And then: Déjà vu for the Phillies faithful. “Haven’t I seen this before? Early hits, a runner in scoring position, and next—” Yes, you have seen it before, and yes, you saw it again: Kyle Schwarber popped out, Nick Castellanos struck out. Turner stole second to put himself in scoring position, and then JT Realmuto struck out to turn that early momentum into bupkis. Stott’s improved hitting, team struggles with RISP, Schwarber and Realmuto sledding uphill with bat in hand. Familiar patterns showing themselves early, with more to come.
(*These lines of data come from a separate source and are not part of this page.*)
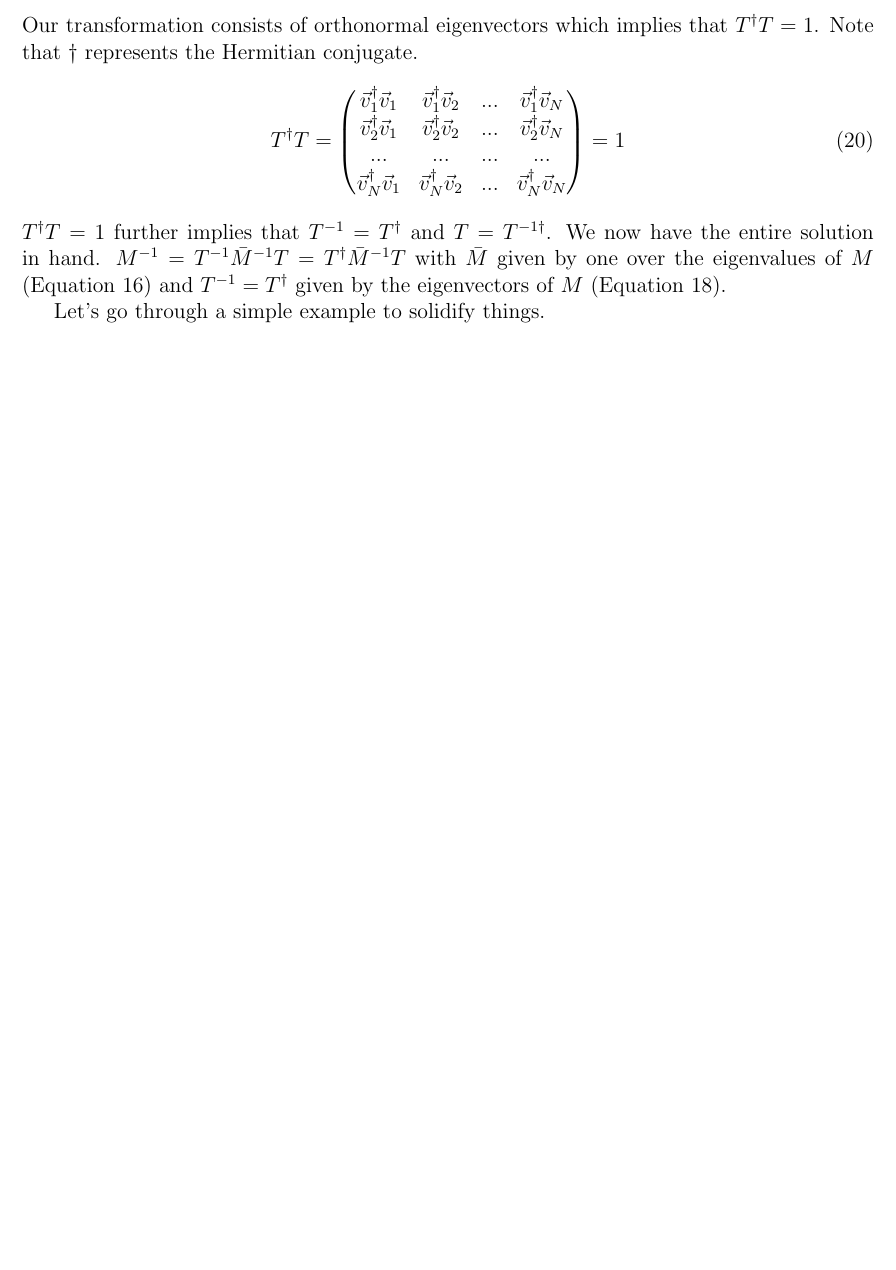
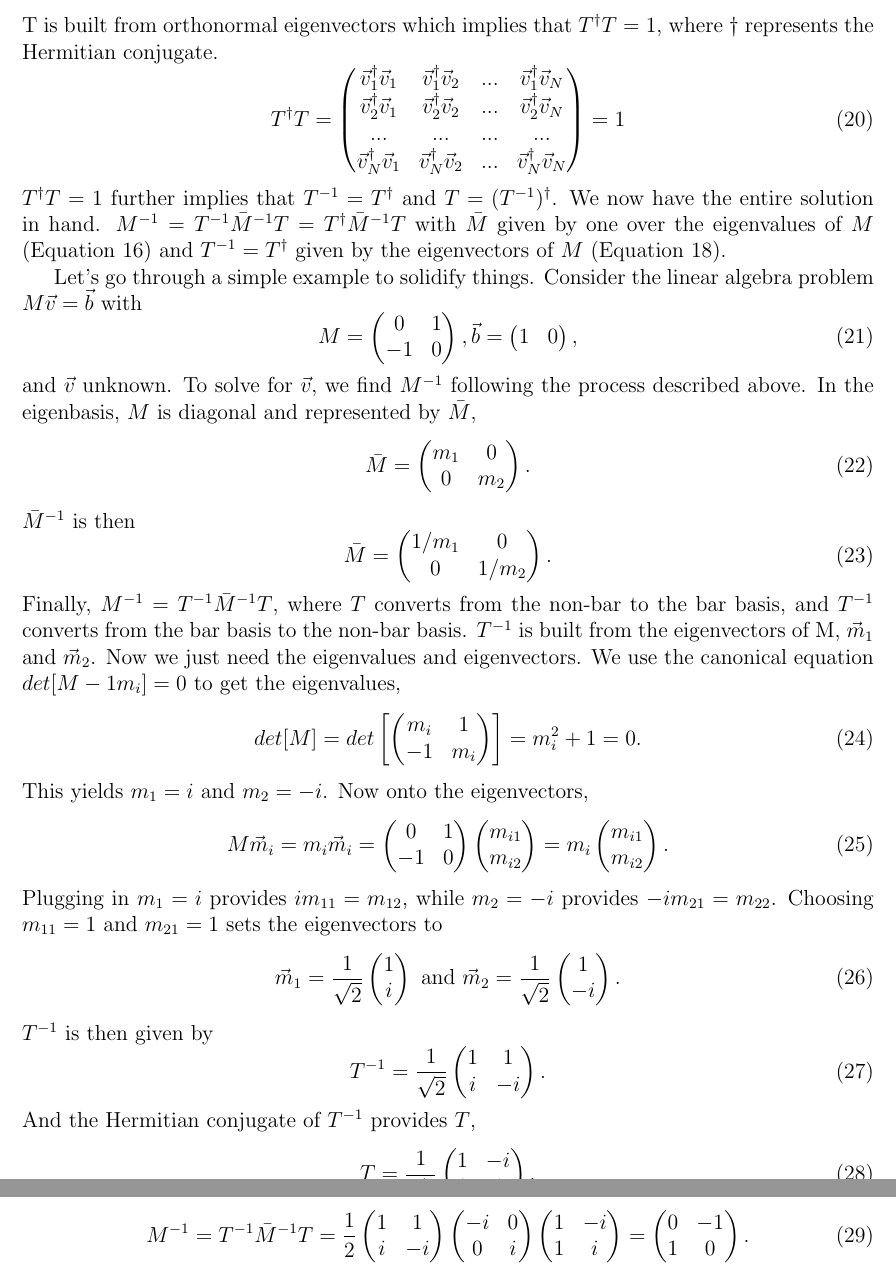
Before and after one commit to acarnes/documents, a LaTeX document (functions_as_vectors/functions_as_vectors.tex): part of page 9 of 9 before the commit and two parts of pages 9 and 10 of 10 after it, the two joined at a grey line, cut so that both start at the same text, the shorter picture padded with empty space. Compiled offline with pdfLaTeX.

Commit message:
Updated functions as vectors.

```diff
--- a/functions_as_vectors/functions_as_vectors.tex
+++ b/functions_as_vectors/functions_as_vectors.tex
@@ -346,7 +344,7 @@ T^{-1}\vec{\bar{m}}_{i} =
 \end{pmatrix}
 = 0\vec{v}_{1} + 0 \vec{v}_{2} + ... + \vec{v}_{i} + ... + 0\vec{v}_{N} = \vec{v}_{i}.
 \end{equation}
-Our transformation consists of orthonormal eigenvectors which implies that $T^{\dagger}T = 1$. Note that $\dagger$ represents the Hermitian conjugate.
+T is built from orthonormal eigenvectors which implies that $T^{\dagger}T = 1$, where $\dagger$ represents the Hermitian conjugate.
 \begin{equation}
 T^{\dagger}T =
 \begin{pmatrix}
@@ -357,8 +355,112 @@ T^{\dagger}T =
 \end{pmatrix}
 = 1
 \end{equation}
-$T^{\dagger}T = 1$ further implies that $T^{-1} = T^{\dagger}$ and $T = T^{-1\dagger}$. We now have the entire solution in hand. $M^{-1} = T^{-1}\bar{M}^{-1}T = T^{\dagger}\bar{M}^{-1}T$ with $\bar{M}$ given by one over the eigenvalues of $M$ (Equation \ref{minv}) and $T^{-1} = T^\dagger$ given by the eigenvectors of $M$ (Equation \ref{tinv}).
+$T^{\dagger}T = 1$ further implies that $T^{-1} = T^{\dagger}$ and $T = (T^{-1})^{\dagger}$. We now have the entire solution in hand. $M^{-1} = T^{-1}\bar{M}^{-1}T = T^{\dagger}\bar{M}^{-1}T$ with $\bar{M}$ given by one over the eigenvalues of $M$ (Equation \ref{minv}) and $T^{-1} = T^\dagger$ given by the eigenvectors of $M$ (Equation \ref{tinv}).
 
-Let's go through a simple example to solidify things.
-
+Let's go through a simple example to solidify things. Consider the linear algebra problem $M\vec{v} = \vec{b}$ with
+\begin{equation}
+M =
+\begin{pmatrix}
+0 & 1 \\
+-1 & 0 \\
+\end{pmatrix},
+\vec{b} =
+\begin{pmatrix}
+1 & 0 \\
+\end{pmatrix},
+\end{equation}
+and $\vec{v}$ unknown. To solve for $\vec{v}$, we find $M^{-1}$ following the process described above. In the eigenbasis, $M$ is diagonal and represented by $\bar{M}$,
+\begin{equation}
+\bar{M} =
+\begin{pmatrix}
+m_1 & 0 \\
+0 & m_2 \\
+\end{pmatrix}.
+\end{equation}
+$\bar{M}^{-1}$ is then
+\begin{equation}
+\bar{M} =
+\begin{pmatrix}
+1/m_1 & 0 \\
+0 & 1/m_2 \\
+\end{pmatrix}.
+\end{equation}
+Finally, $M^{-1} = T^{-1}\bar{M}^{-1}T$, where $T$ converts from the non-bar to the bar basis, and $T^{-1}$ converts from the bar basis to the non-bar basis. $T^{-1}$ is built from the eigenvectors of M, $\vec{m}_1$ and $\vec{m}_2$. Now we just need the eigenvalues and eigenvectors. We use the canonical equation $det[M - 1m_i] = 0$ to get the eigenvalues,
+\begin{equation}
+det[M] = det\left[
+\begin{pmatrix}
+m_i & 1 \\
+-1 & m_i \\
+\end{pmatrix}\right] = m_i^2 + 1 = 0.
+\end{equation}
+This yields $m_1 = i$ and $m_2 = -i$. Now onto the eigenvectors,
+\begin{equation}
+M\vec{m}_i = m_i\vec{m}_i =
+\begin{pmatrix}
+0 & 1 \\
+-1 & 0 \\
+\end{pmatrix}
+\begin{pmatrix}
+m_{i1} \\ m_{i2} \\
+\end{pmatrix}
+=
+m_i
+\begin{pmatrix}
+m_{i1} \\ m_{i2} \\
+\end{pmatrix}.
+\end{equation}
+Plugging in $m_1=i$ provides $im_{11} = m_{12}$, while $m_2=-i$ provides $-im_{21} = m_{22}$. Choosing $m_{11} = 1$ and $m_{21} = 1$ sets the eigenvectors to
+\begin{equation}
+\vec{m}_1 =
+\frac{1}{\sqrt{2}}
+\begin{pmatrix}
+1 \\ i \\
+\end{pmatrix}
+\text{ and }
+\vec{m}_2 =
+\frac{1}{\sqrt{2}}
+\begin{pmatrix}
+1 \\ -i \\
+\end{pmatrix}.
+\end{equation}
+$T^{-1}$ is then given by
+\begin{equation}
+T^{-1} =
+\frac{1}{\sqrt{2}}
+\begin{pmatrix}
+1 & 1 \\
+i & -i \\
+\end{pmatrix}.
+\end{equation}
+And the Hermitian conjugate of $T^{-1}$ provides $T$,
+\begin{equation}
+T =
+\frac{1}{\sqrt{2}}
+\begin{pmatrix}
+1 & -i \\
+1 & i \\
+\end{pmatrix}.
+\end{equation}
+Putting everything together,
+\begin{equation}
+M^{-1} = T^{-1}\bar{M}^{-1}T =
+\frac{1}{2}
+\begin{pmatrix}
+1 & 1 \\
+i & -i \\
+\end{pmatrix}
+\begin{pmatrix}
+-i & 0 \\
+0 & i \\
+\end{pmatrix}
+\begin{pmatrix}
+1 & -i \\
+1 & i \\
+\end{pmatrix}
+=
+\begin{pmatrix}
+0 & -1 \\
+1 & 0 \\
+\end{pmatrix}.
+\end{equation}
 \end{document}
```
Also changed, not shown: functions_as_vectors/functions_as_vectors.pdf, functions_as_vectors/functions_as_vectors.tex (6 more changed lines).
The next two innings played out without fanfare, save for a Turner two-out double off the wall in the bottom of the third. In the fourth, Wheeler struck out Soler (his 5th K of the day) before allowing a double to Arráez, who seemed to be continuing the narrative of his Phillies-killing ways from last night. Bryan De La Cruz singled to right to score Arráez before two quick outs stopped the bleeding.
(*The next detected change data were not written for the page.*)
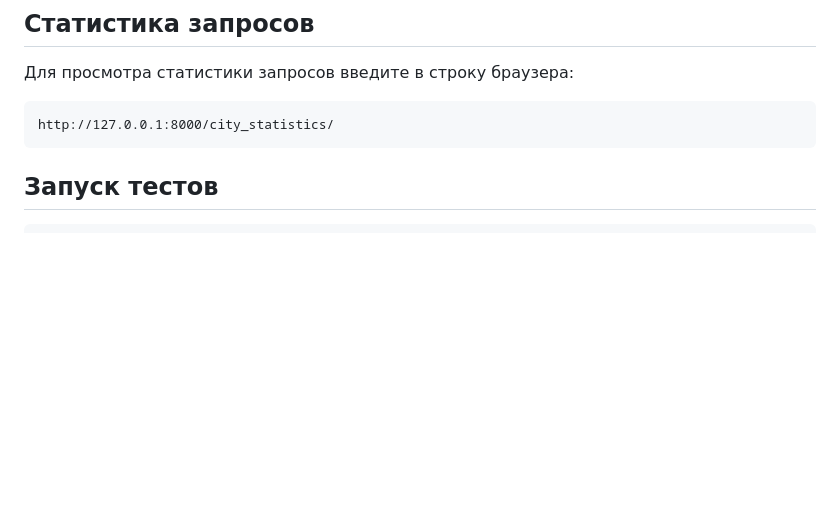
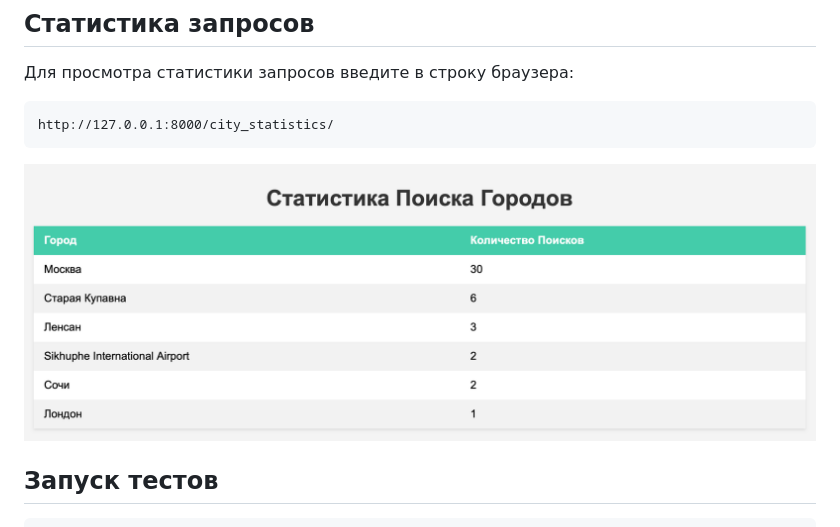
Before and after one commit to IlyaFiskhanov/weather_project, a Markdown page: README.md, the part around the change. GitHub-like rendering; blank space fills up the shorter version.

````diff
--- a/README.md
+++ b/README.md
@@ -59,6 +59,7 @@
 ```html
 http://127.0.0.1:8000/city_statistics/
 ```
+![](media/4.png)
 
 ## Запуск тестов
 
````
Castellanos responded with a leadoff double, and, after Realmuto struck out, Marsh produced his own RBI single to right to tie it up. Alec Bohm grounded into a double play to end the inning, but the Phillies were on the board.
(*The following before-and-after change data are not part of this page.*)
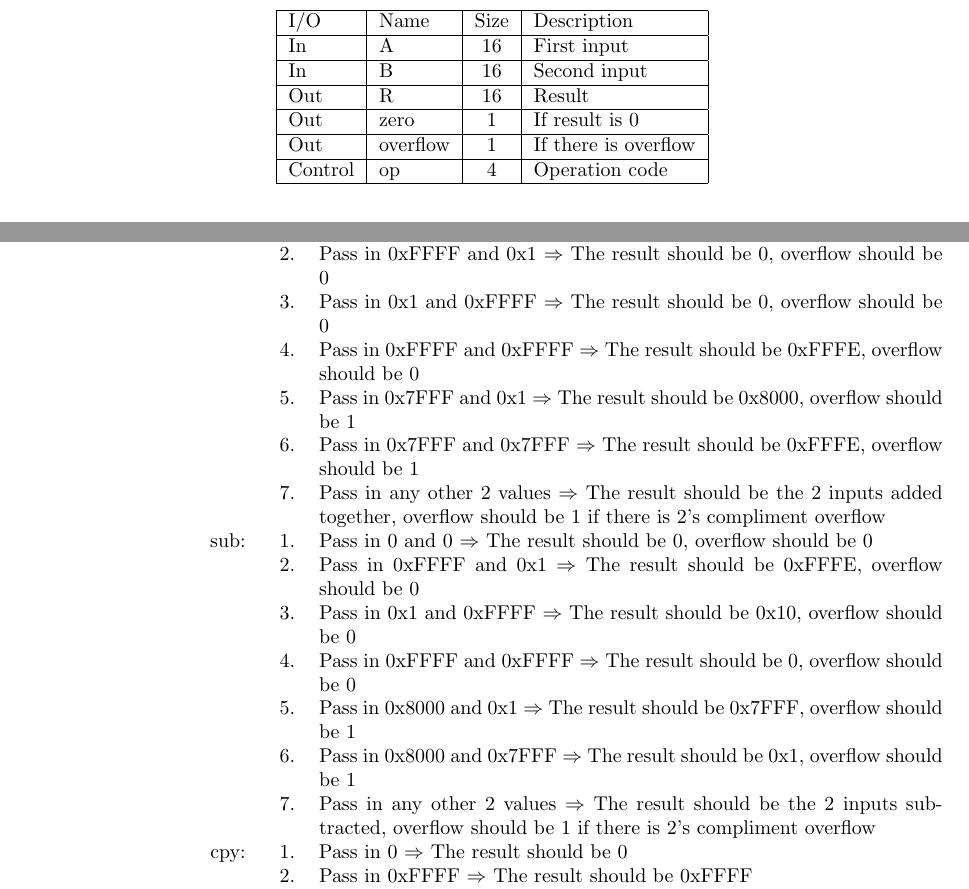
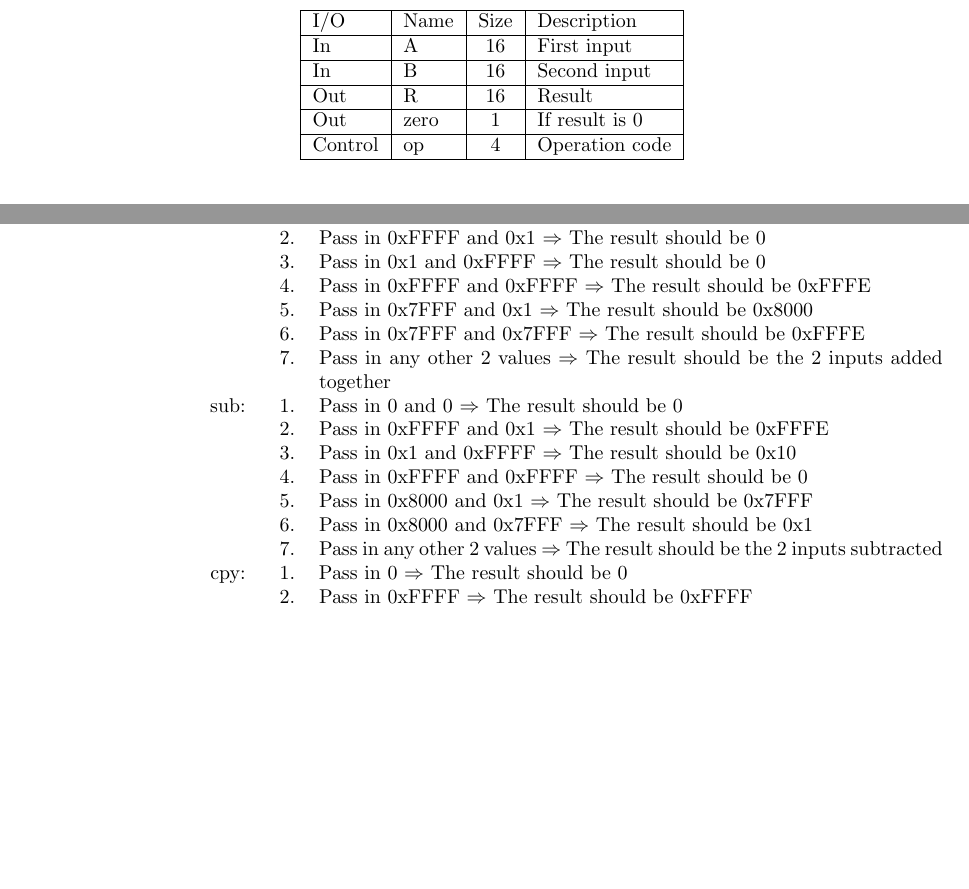
Before and after one commit to d-qoi/csse232cpu, a LaTeX document (LaTeX/Design Document.tex): two parts of pages 6 and 12 of 19, joined at a grey line, cut so that both start at the same text, the shorter picture padded with empty space. Compiled offline with pdfLaTeX.

Commit message:
Removed overflow stuff

```diff
--- a/LaTeX/Design Document.tex
+++ b/LaTeX/Design Document.tex
@@ -243,7 +243,6 @@
 				In  & B        & 16   & Second input \\ \hline
 				Out & R        & 16   & Result \\ \hline
 				Out & zero     & 1    & If result is 0 \\ \hline
-				Out & overflow & 1    & If there is overflow \\ \hline
 				Control & op   & 4    & Operation code \\ \hline
 			\end{tabular} \end{center}
 		\subsubsection{Register File}
@@ -433,20 +432,20 @@
 				                &      & 8. & Pass in 0x7FFF and 0xE $\Rightarrow$ The result should be 0x1\\
 				                &      & 9. & Pass in 0x7FFF and 0xF $\Rightarrow$ The result should be 0\\
 				                &      & 10.& Pass in any other 16-bit value for the first and 4-bit value for the second $\Rightarrow$ The result should be the first input shifted to the right by the amount of the second and the new spots should be filled with the leading digit\\
-				                & add: & 1. & Pass in 0 and 0 $\Rightarrow$ The result should be 0, overflow should be 0\\
-				                &      & 2. & Pass in 0xFFFF and 0x1 $\Rightarrow$ The result should be 0, overflow should be 0\\
-				                &      & 3. & Pass in 0x1 and 0xFFFF $\Rightarrow$ The result should be 0, overflow should be 0\\
-				                &      & 4. & Pass in 0xFFFF and 0xFFFF $\Rightarrow$ The result should be 0xFFFE, overflow should be 0\\
-				                &      & 5. & Pass in 0x7FFF and 0x1 $\Rightarrow$ The result should be 0x8000, overflow should be 1\\
-				                &      & 6. & Pass in 0x7FFF and 0x7FFF $\Rightarrow$ The result should be 0xFFFE, overflow should be 1\\
-				                &      & 7. & Pass in any other 2 values $\Rightarrow$ The result should be the 2 inputs added together, overflow should be 1 if there is 2's compliment overflow\\
-				                & sub: & 1. & Pass in 0 and 0 $\Rightarrow$ The result should be 0, overflow should be 0\\
-				                &      & 2. & Pass in 0xFFFF and 0x1 $\Rightarrow$ The result should be 0xFFFE, overflow should be 0\\
-				                &      & 3. & Pass in 0x1 and 0xFFFF $\Rightarrow$ The result should be 0x10, overflow should be 0\\
-				                &      & 4. & Pass in 0xFFFF and 0xFFFF $\Rightarrow$ The result should be 0, overflow should be 0\\
-				                &      & 5. & Pass in 0x8000 and 0x1 $\Rightarrow$ The result should be 0x7FFF, overflow should be 1\\
-				                &      & 6. & Pass in 0x8000 and 0x7FFF $\Rightarrow$ The result should be 0x1, overflow should be 1\\
-				                &      & 7. & Pass in any other 2 values $\Rightarrow$ The result should be the 2 inputs subtracted, overflow should be 1 if there is 2's compliment overflow\\
+				                & add: & 1. & Pass in 0 and 0 $\Rightarrow$ The result should be 0\\
+				                &      & 2. & Pass in 0xFFFF and 0x1 $\Rightarrow$ The result should be 0\\
+				                &      & 3. & Pass in 0x1 and 0xFFFF $\Rightarrow$ The result should be 0\\
+				                &      & 4. & Pass in 0xFFFF and 0xFFFF $\Rightarrow$ The result should be 0xFFFE\\
+				                &      & 5. & Pass in 0x7FFF and 0x1 $\Rightarrow$ The result should be 0x8000\\
+				                &      & 6. & Pass in 0x7FFF and 0x7FFF $\Rightarrow$ The result should be 0xFFFE\\
+				                &      & 7. & Pass in any other 2 values $\Rightarrow$ The result should be the 2 inputs added together\\
+				                & sub: & 1. & Pass in 0 and 0 $\Rightarrow$ The result should be 0\\
+				                &      & 2. & Pass in 0xFFFF and 0x1 $\Rightarrow$ The result should be 0xFFFE\\
+				                &      & 3. & Pass in 0x1 and 0xFFFF $\Rightarrow$ The result should be 0x10\\
+				                &      & 4. & Pass in 0xFFFF and 0xFFFF $\Rightarrow$ The result should be 0\\
+				                &      & 5. & Pass in 0x8000 and 0x1 $\Rightarrow$ The result should be 0x7FFF\\
+				                &      & 6. & Pass in 0x8000 and 0x7FFF $\Rightarrow$ The result should be 0x1\\
+				                &      & 7. & Pass in any other 2 values $\Rightarrow$ The result should be the 2 inputs subtracted\\
 				                & cpy: & 1. & Pass in 0 $\Rightarrow$ The result should be 0\\
 				                &      & 2. & Pass in 0xFFFF $\Rightarrow$ The result should be 0xFFFF\\
 				                &      & 3. & Pass in any other value $\Rightarrow$ The result should the value\\
```
Also changed, not shown: LaTeX/Design Document.pdf.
At that point, it was time for another narrative to show itself again: a Phillies pitcher melting down around the 5th inning. After a quick putout, Wheeler lost the strike zone, walking three of the next four batters. It all seemed, yes, so familiar. But what starts out seeming familiar doesn’t necessarily end that way. A flyout with the bases loaded sent the Fish down without a run, and Wheeler survived to pitch into the 6th.

The bottom of the 5th got started with a flyout and then a Kody Clemens single to right, his first hit in Phillies pinstripes (metaphorically; the Phillies were wearing their day game cream alternates). A double from a seemingly unstoppable Stott sent Clemens home, and the Phillies had a lead.

Following that was an extraordinary, ordinary top of the 6th: ordinary because it was a plain 1-2-3 inning, and extraordinary because it marked just the second time this season that a Phillies starter completed 6 innings. A pattern broken, and maybe, a sign of narratives reversing and new things to come.

Or maybe not. Looking for a spark, the Phillies sent two consecutive pinch-hitters to the plate in the bottom of the 7th: Edmundo Sosa for Jake Cave, and Josh Harrison for Clemens. The Phillies’ struggle to get production from the bottom of the lineup is a narrative too, and both pinch hitters struck out.

Then Jose Alvarado allowed a leadoff homer to Jorge Soler to start the 8th and tie the game. Arráez flew out to center, but made strong contact in doing so; Alvarado was pulled for Seranthony Dominguez, who navigated the rest of the inning without allowing another run. The Phillies, who hadn’t put a runner on since the 5th, went down 1-2-3 again.

And then the 9th: Gregory Soto came to the mound with his own narrative, one that he had brought with him to Philly: tremendous firepower, but a lack of an ability to locate it. And that narrative, too, seemed to play out as he walked his second batter of the inning on just four pitches. But just as suddenly, he seemed to put it aside: two consecutive strikeouts to end the ninth, and give the Phillies a chance to walk it off. If, of course, they could end the most baffling narrative of all: their inexplicable habit of stumbling when faced with the Fish.

They couldn’t. The rest was not dramatic. Craig Kimbrel relieved Soto after the first batter of the 10th struck out. Then De La Cruz singled to right, scoring the ghost runner. Cristian Pache swung at the first pitch he saw and popped out. Déjà vu again; there would be no upending of the narrative regarding his ability to hit. Stott and Turner went down on a strikeout and fly out to end it and drop the series.

Once again, the Phillies find a way to make it look difficult when playing Miami. Once again they struggle to turn opportunity into runs, and once again they lose. This sort of loss, to this specific opponent, will happen again, but eventually it’ll come as a meaningless one-off instead of a maddeningly familiar refrain. But for now, the song remains the same.